If you had the option to get one of two effective coronavirus vaccines, one that costs $10 or one that costs $20, which one would you choose? Now that AstraZeneca (NASDAQ:AZN) is reporting that its candidate AZD1222 may be 90% effective at preventing coronavirus infections, people all over the world could soon face that choice. If approved vaccines are of equal quality, then choosing the cheaper option is easy. However, based on recent interim trial data, the decision could be more complicated once we consider safety and efficacy data.

Compared to the candidate produced by Moderna, AZD1222 could be around 5% less effective on the basis of the clinical trial data disclosed so far. But, AstraZeneca has agreed to keep prices per dose to be in the range of a few dollars, unlike Moderna or Pfizer. Will this low-cost strategy lead it to capture a large market share, or should potential investors shy away?

A doctor vaccinates a young boy.

Image source: Getty Images.

AstraZeneca is already winning the price war

Final figures on vaccine pricing are still in the works. But management from all three potential vaccine victors have dropped clues on their target price ranges. Moderna's vaccine will be the most expensive, at $32 to $37 per dose, and it requires two doses to be effective, which would put its final price at around $65. Pfizer and its collaborator, BioNTech, are aiming at just shy of $20 per dose, and they also require two doses. In contrast, AstraZeneca plans to only charge several bucks per dose, so a full course of treatment could cost less than $10.
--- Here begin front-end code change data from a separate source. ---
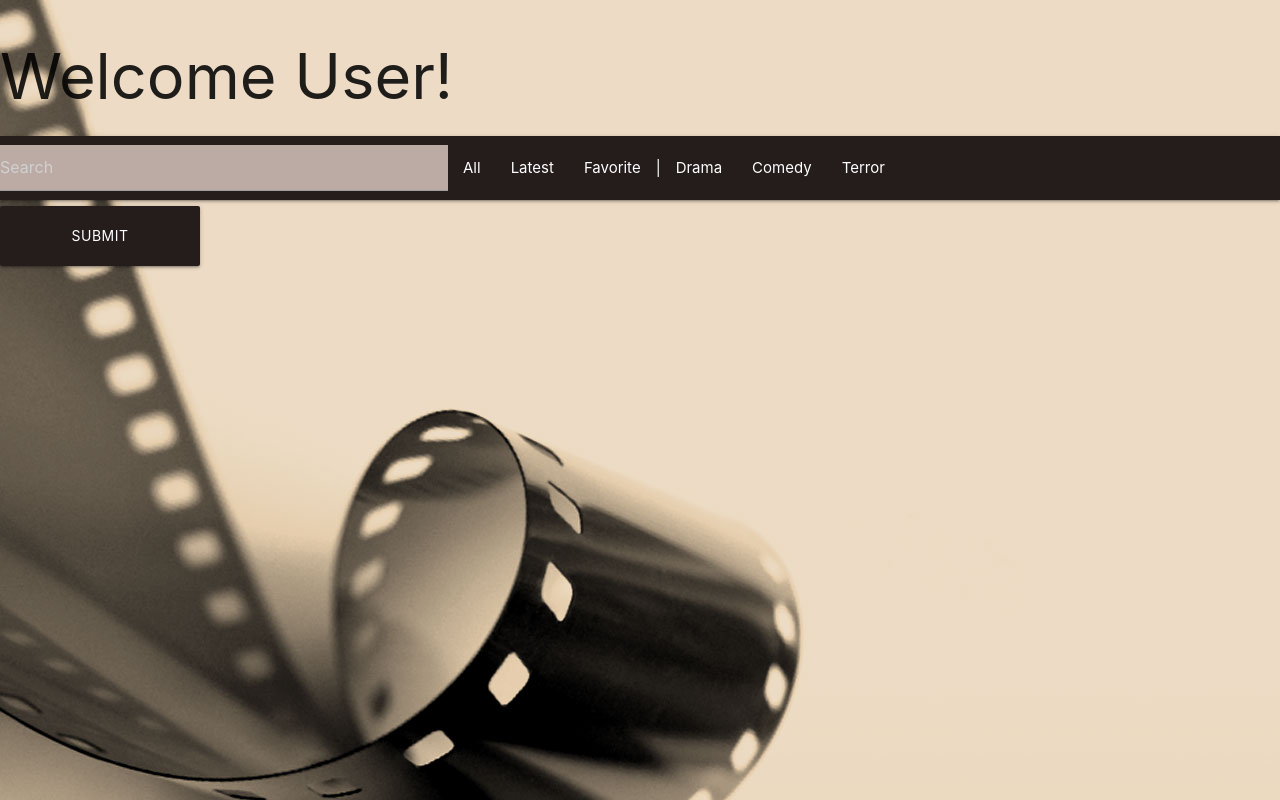
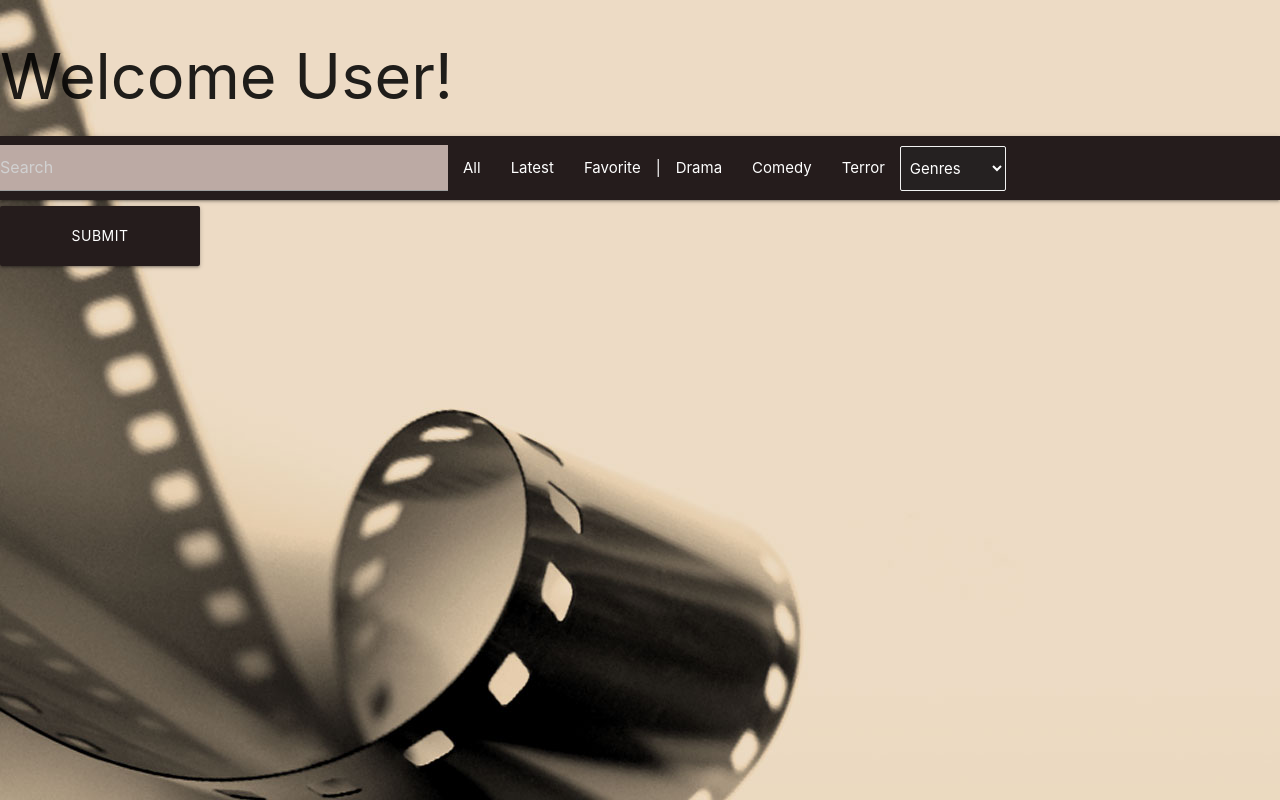
Before and after one commit to martinhgonzalez/movie-database-project, a React (Create React App) app: page /user in a window 1280 px wide. Built offline with nearby package versions, Linux system fonts and the light colour scheme; no server answers.

Commit message:
dropdawn agregado

```diff
--- a/public/index.html
+++ b/public/index.html
@@ -32,6 +32,9 @@
     <script src="https://cdnjs.cloudflare.com/ajax/libs/materialize/1.0.0/js/materialize.min.js"></script>
     <link href="https://fonts.googleapis.com/icon?family=Material+Icons" rel="stylesheet">
 
+    <script src="https://code.jquery.com/jquery-3.4.1.slim.min.js" integrity="sha384-J6qa4849blE2+poT4WnyKhv5vZF5SrPo0iEjwBvKU7imGFAV0wwj1yYfoRSJoZ+n" crossorigin="anonymous"></script>
+<script src="https://cdn.jsdelivr.net/npm/popper.js@1.16.0/dist/umd/popper.min.js" integrity="sha384-Q6E9RHvbIyZFJoft+2mJbHaEWldlvI9IOYy5n3zV9zzTtmI3UksdQRVvoxMfooAo" crossorigin="anonymous"></script>
+<script src="https://stackpath.bootstrapcdn.com/bootstrap/4.4.1/js/bootstrap.min.js" integrity="sha384-wfSDF2E50Y2D1uUdj0O3uMBJnjuUD4Ih7YwaYd1iqfktj0Uod8GCExl3Og8ifwB6" crossorigin="anonymous"></script>
 
     <title>React App</title>
   </head>
--- a/src/Components/Nav/Nav.js
+++ b/src/Components/Nav/Nav.js
@@ -29,6 +29,7 @@
       onClickedFilter,
       onClickedGenreFilter
     } = this.props;
+    //console.log(this.state.genres[0].name);
     return (
       <>
         <nav>
@@ -88,10 +89,18 @@
                   Terror
                 </a>
               </li>
+              <li>
+              <select class="browser-default">
+                <option value="" disabled selected>Genres</option>
+                <option value="1">Action</option>
+                <option value="2">Adventure</option>
+                <option value="3">Animation</option>
+              </select>
+              </li>
             </ul>
           </div>
         </nav>
-      </>
+</>
     );
   }
 }
--- a/src/Components/Nav/nav.css
+++ b/src/Components/Nav/nav.css
@@ -0,0 +1,5 @@
+.browser-default{
+    background-color: #252121;
+    color: white;
+    margin-top: 10px;
+}
```
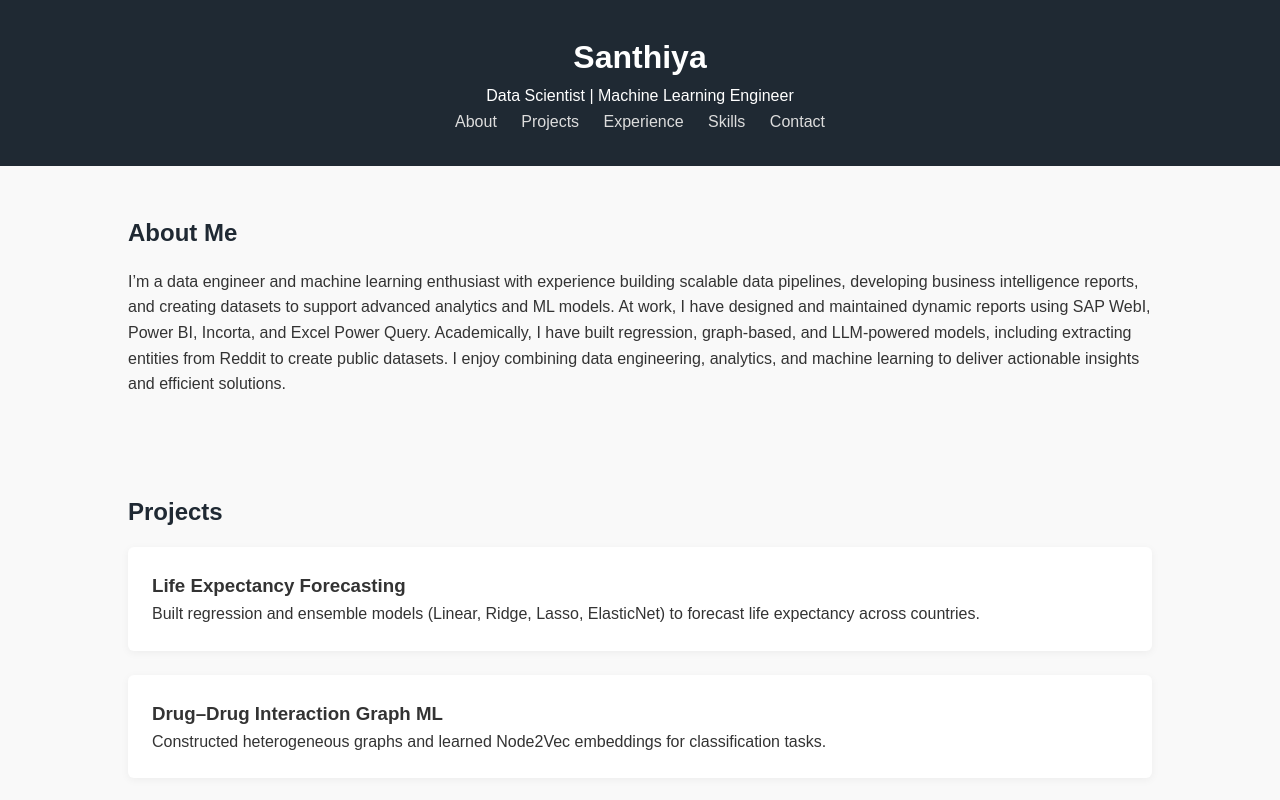
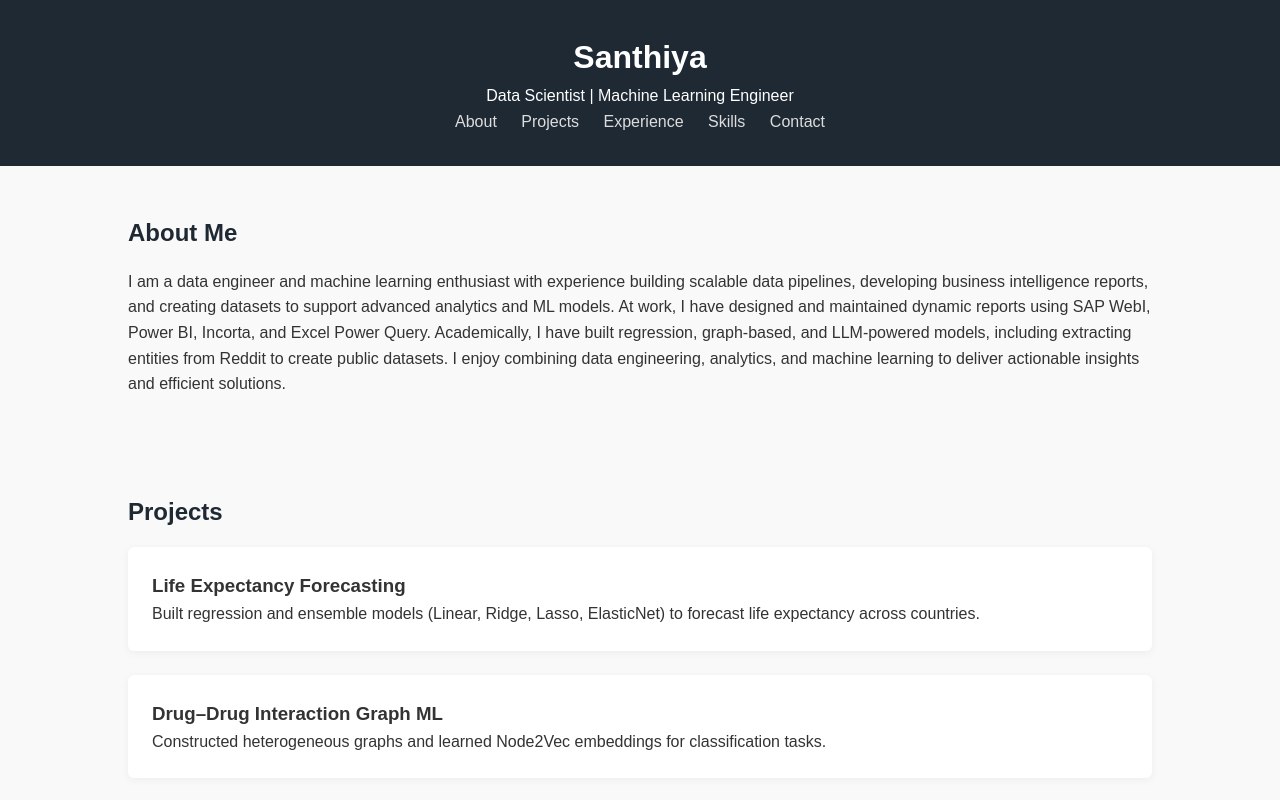
Before and after one commit to santhean/santhean.github.io, a plain HTML site: page index.html in a window 1280 px wide. Shown: the top 800 px of the page. Drawn offline with Linux system fonts and the light colour scheme; a script that the page names is missing.

Commit message:
Revise content in About Me section
Updated the 'About Me' section to enhance clarity and detail.

```diff
--- a/index.html
+++ b/index.html
@@ -26,7 +26,7 @@
   <section id="about" class="section">
     <h2>About Me</h2>
     <p>
-      I’m a data engineer and machine learning enthusiast with experience building scalable data pipelines, developing business intelligence reports, and creating datasets to support advanced analytics and ML models. At work, I have designed and maintained dynamic reports using SAP WebI, Power BI, Incorta, and Excel Power Query. Academically, I have built regression, graph-based, and LLM-powered models, including extracting entities from Reddit to create public datasets. I enjoy combining data engineering, analytics, and machine learning to deliver actionable insights and efficient solutions.
+      I am a data engineer and machine learning enthusiast with experience building scalable data pipelines, developing business intelligence reports, and creating datasets to support advanced analytics and ML models. At work, I have designed and maintained dynamic reports using SAP WebI, Power BI, Incorta, and Excel Power Query. Academically, I have built regression, graph-based, and LLM-powered models, including extracting entities from Reddit to create public datasets. I enjoy combining data engineering, analytics, and machine learning to deliver actionable insights and efficient solutions.
     </p>
   </section>
 
```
Given that AZD1222's efficacy was found to be slightly less impressive than its competitors, this price comparison is not entirely apples to apples. It's true that there might be some segment of the population that would be willing to spend top dollar on the most protective vaccine, even if the difference in efficacy is a mere 5%. On the whole, however, it's hard to believe that healthcare systems deciding which vaccine to purchase would spend much time worrying about relatively minor variations in effectiveness. AstraZeneca's commitment to keeping prices low will ensure that cash-poor hospitals in every corner of the world will be scrambling to procure its vaccine. 

AZD1222 is easy to distribute and store, but will it generate a profit anytime soon?

There's one other factor that makes AZD1222 likely to outsell the competition. Unlike Pfizer and Moderna's vaccines, AstraZeneca's can be safely stored in a standard refrigerator. It doesn't need ultra-cold freezers or specialized shipping devices to remain stable. Healthcare systems without ultra-cold infrastructure won't need to purchase anything new or change their operating protocols to deploy the vaccine. This is a major advantage over the other candidates.

The only question remaining is whether a vaccine could generate new profits for the company. Unfortunately for investors, management has explicitly stated that they do not plan to profit from vaccine sales during the pandemic. In this case "during the pandemic" means until at least July 1 of 2021, per the company's fine print. There's a very high chance that the coronavirus will still be around at that point, so it's probable that vaccine sales will continue to be high, especially if the immunity acquired from the vaccine is short-lived.

Wait, then invest

Assuming that the vaccine is currently priced at its manufacturing costs for ethical reasons, AstraZeneca could theoretically increase its price per dose by a couple of dollars, and it would still be the cheapest on the market by a large amount. If AstraZeneca did decide to do this, investors should expect the price hike shortly after July of the coming year. There's little reason to believe that it would harm sales volume, which by then could be in the hundreds of millions of doses per quarter. Likewise, once the candidate is widely distributed, more will be known about its side effects and other characteristics, so the risks and unknowns will fall.

This means that the soonest investors could see a beneficial impact to the company's earnings is in the third quarter of 2021, which will be reported in early November of next year. Buying stock shortly beforehand is the best way to get exposure to AstraZeneca's vaccine profits. Buying it now could also be prudent, as the market's reaction to the vaccine announcement has put the stock at a slight discount. But, keep in mind that a lot could change between now and then.

If the clinical data continue to show that AZD1222 is highly effective, it's sure to be a market leader. But at the moment, no single manufacturer has been given the green light from regulatory authorities to proceed with sales, so sales timelines and market dominance could easily shift.

This article represents the opinion of the writer, who may disagree with the “official” recommendation position of a Motley Fool premium advisory service. We’re motley! Questioning an investing thesis -- even one of our own -- helps us all think critically about investing and make decisions that help us become smarter, happier, and richer.